“I remember seeing her for the first time enjoy petting, and her whole demeanor was different. Her eyes were different; her whole body was different. Before, she was just stiff and terrified. It looked like petting almost hurt her,” says Collins. Adopted by a retired police officer and his wife in New Jersey, Coconut now happily wears Christmas sweaters.

Passing it on

Encouraged by the pilot study’s success, earlier this year the ASPCA opened a permanent Behavioral Rehabilitation Center in Weaverville, North Carolina. Staffed by a 30-person team, the center is believed to be the first of its kind solely dedicated to rehabilitating victims of animal cruelty, says Schneider. What’s especially exciting, adds Collins, is that the center includes space for not only 65 dogs, but dormitory-style rooms and teaching spaces for a f ledgling learning lab program.

Socializing, handling and leashing protocols incorporate tried-and-true techniques any experienced dog trainer would recognize, “broken down into teeny, teeny tiny steps,” says Collins. But learning lab protocols also incorporate insights gleaned over the course of the pilot study, when the behavioral team learned sometimes surprising best practices specific to formerly isolated dogs.

Oftentimes the sight of other dogs can act as a stressor for shelter dogs, but for hoarding and puppy mill victims, many of whom have spent their lives in cramped spaces with other animals, seeing others can be soothing.
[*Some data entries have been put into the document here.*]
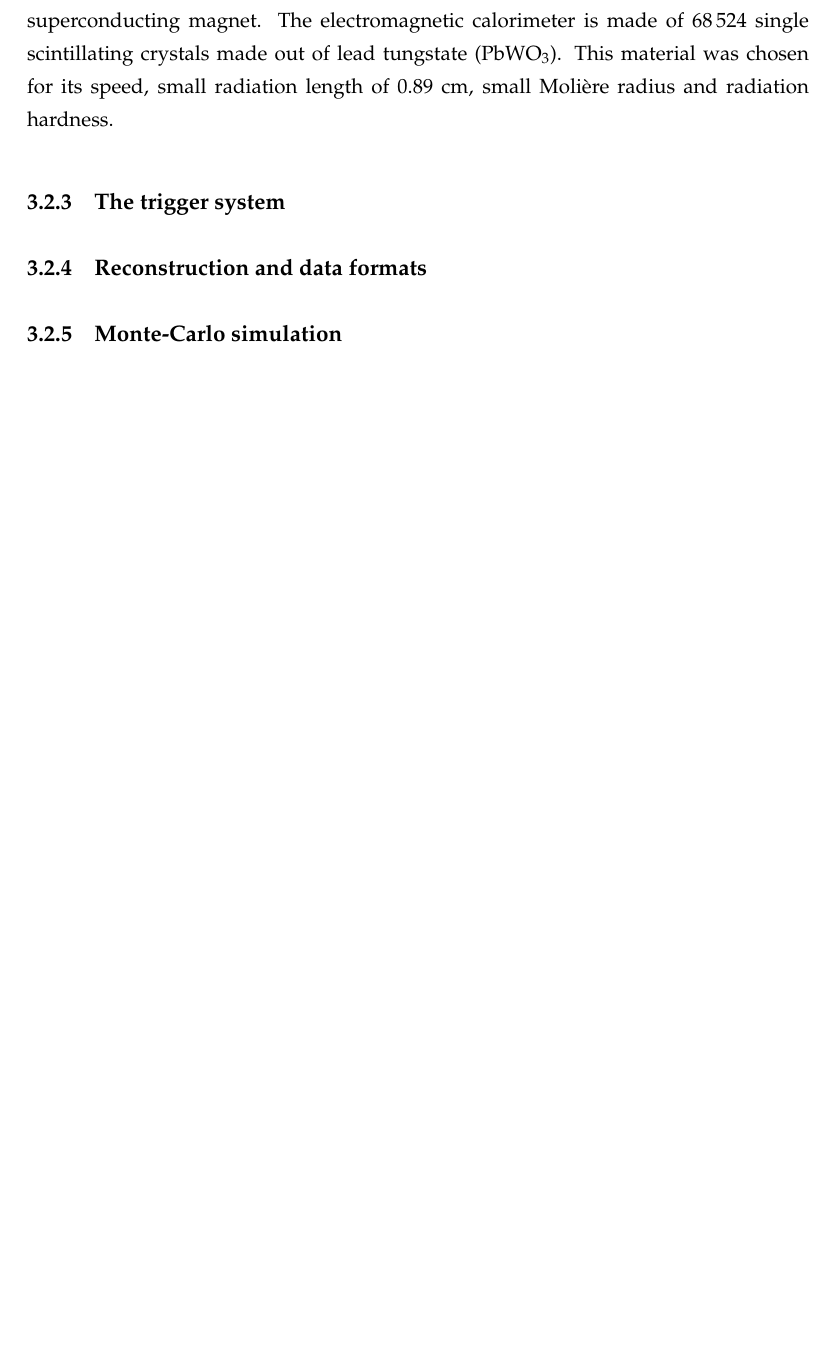
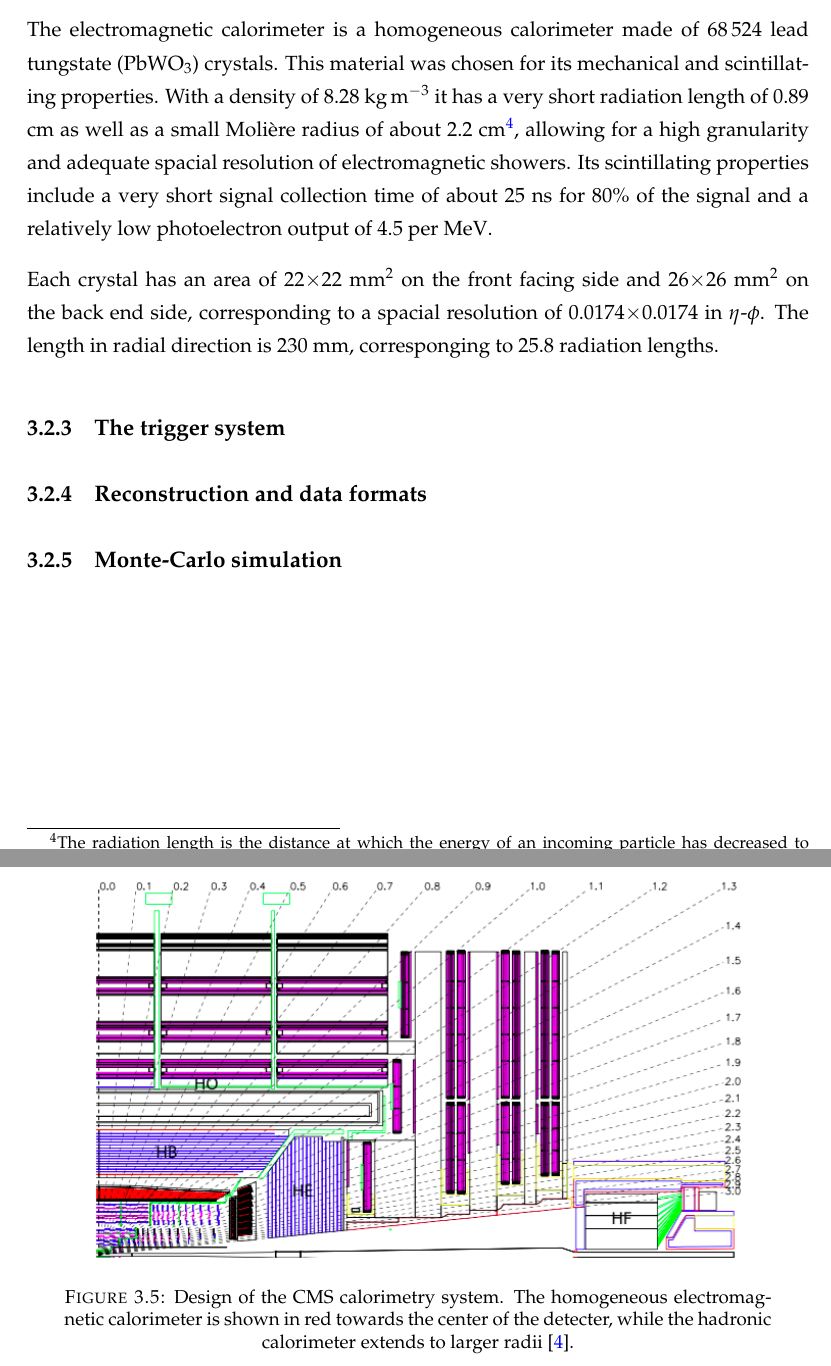
Before and after one commit to mdunser/massive-octo-archer, a LaTeX thesis (thesis.tex, which reads chapters/03_experimental.tex): part of page 22 of 33 before the commit and two parts of pages 22 and 23 of 34 after it, the two joined at a grey line, cut so that both start at the same text, the shorter picture padded with empty space. The pictures show the PDF file thesis.pdf that the author committed with the source.

Commit message:
more things

```diff
--- a/chapters/03_experimental.tex
+++ b/chapters/03_experimental.tex
@@ -281,10 +281,30 @@ region to about 8\% for high-\pt muons in the forward region.
 
 \subsubsection*{The electromagnetic calorimeter}
 CMS has adapted a design with two separate calorimeters for electromagnetically and hadronically interacting particles. Both of those
-calorimeters are contained within the superconducting magnet. The electromagnetic calorimeter is made of \num{68524} single
-scintillating crystals made out of lead tungstate (PbWO$_3$). This material was chosen for its speed, small radiation length of
-0.89 \si{\centi\meter}, small Moli\`{e}re radius and radiation hardness.
+calorimeters are contained within the superconducting magnet, as shown in a sketch of the CMS calorimetry in Fig.~\ref{fig:calo}.
 
+The electromagnetic calorimeter (ECAL) is a homogeneous calorimeter made of \num{68524} lead tungstate (PbWO$_3$) crystals. This material was chosen
+for its mechanical and scintillating properties. With a density of 8.28 \si{\kilo\gram\per\cubic\meter} it has a very short radiation length of
+0.89 \si{\centi\meter} as well as a small Moli\`{e}re radius of about 2.2 \si{\centi\meter}\footnote{The radiation length is the distance at which
+the energy of an incoming particle has decreased to $\frac{1}{e}\simeq$38\%, while the Moli\`{e}re radius denotes the transverse containment of an
+electromagnetic shower.}, allowing for a high granularity and adequate spacial resolution of electromagnetic showers. Its scintillating properties
+include a very short signal collection time of about 25 \si{\nano\second} for 80\% of the signal and a relatively low photoelectron output of
+4.5 per \mev in a wavelength spectrum with a broad maximum in the blue-green 420-430 \si{\nano\meter} region. This light is collected
+and amplified by photomultipliers which are mounted to the rear end of the crystals.
+Each crystal has an area of 22$\times$22 \si{\square\milli\meter} on the front facing side and 26$\times$26
+\si{\square\milli\meter} on the far side, corresponding to a spacial resolution of 0.0174$\times$0.0174 in  $\eta$-$\phi$. The length
+in radial direction is 230 \si{\milli\meter}, corresponding to \num{25.8} radiation lengths. The barrel part of the ECAL extends to
+|$\eta$| = 1.479, and the endcap part covers the pseudorapidity range from 1.479 < |$\eta$| < 3.0.
+
+The design of the ECAL was driven by the necessary resolution to discover the Higgs boson decay into two photons.
+
+\begin{figure}[h!]
+    \centering
+    \includegraphics[width=0.85\textwidth]{../figs/cms_calo.png}
+    \caption{Design of the CMS calorimetry system. The homogeneous electromagnetic calorimeter is shown in red towards
+the center of the detecteo, while the hadronic calorimeter extends to larger radii~\cite{cmsdetector}.}
+    \label{fig:cms_calo}
+\end{figure}
 
 \subsection{The trigger system}
 \label{sub:cms_trigger}
```
Also changed, not shown: thesis.tex (+10 -0 lines), figs/cms_calo.png (added), thesis.pdf.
“Most of the time, other dogs are the only beings they’ve learned to socialize with well,” says Collins, adding that pairing “helper dogs” with new experiences is a key component of reducing the dogs’ anxiety. A training technique called “body targeting” also allows especially fearful dogs to choose when they want petting by touching their nose or the side of their body to a trainer’s hand.

Like many dogs , hoa rding and puppy mill victims find hiding spots comforting, and the rehab center adds crates to its kennels and “real-life rooms” that mimic the rooms dogs might find in their adoptive homes. Rolling crates are a unique training tool at the center, says Collins, and allow dogs to experience new environments without the terror of walking on a leash.

Through the learning lab program, which will incorporate two learning pathways and offer classroom and hands-on learning at the center, the team will teach program structure, behavior modification techniques and dog graduation criteria to professionals from six shelters this year. After training, the team will spend five days at each participating shelter to help troubleshoot program implementation.

Between the on-site program and free online learning modules, the ASPCA hopes to form a network of “rehabilitation hubs” across the country, equipped with the knowledge and resources to handle hoarding, dogfighting and puppy mill survivors.

The ASPCA plans to publish the results of the initial pilot study later this year, and the rehab center team also plans to establish ongoing relationships with participating shelters, collecting and adding to its wealth of behavioral data.

“They’re helping us just as much as we’re helping them,” says Schneider, adding that over time, the ASPCA hopes to formalize the mentorship program with an application process.

“The landscape of animal sheltering is changing,” says Collins. “As we get a handle in some areas of the country on spay and neuter, we’re seeing more and more animals show up in shelters who have either veterinary needs or behavioral needs before they can get placed. There are different needs now, and I think that in order to make sure that as a country we’re responding to those needs, we need to unite as a field.”

About the Author

Bethany Wynn Adams is a senior editor at Animal Sheltering, a quarterly magazine for anyone who cares about the health and happiness of animals and their people, and animalsheltering.org. From tales of shelter mascots to guidance on backyard chickens, Bethany works with experts from across the country and within the Humane Society of the United States to bring wide-ranging, engaging print and web news to the animal welfare community. Winner of the Cat Writers' Association's MUSE Medallion, she lives in Maryland with her husband and two naughty rescue dogs.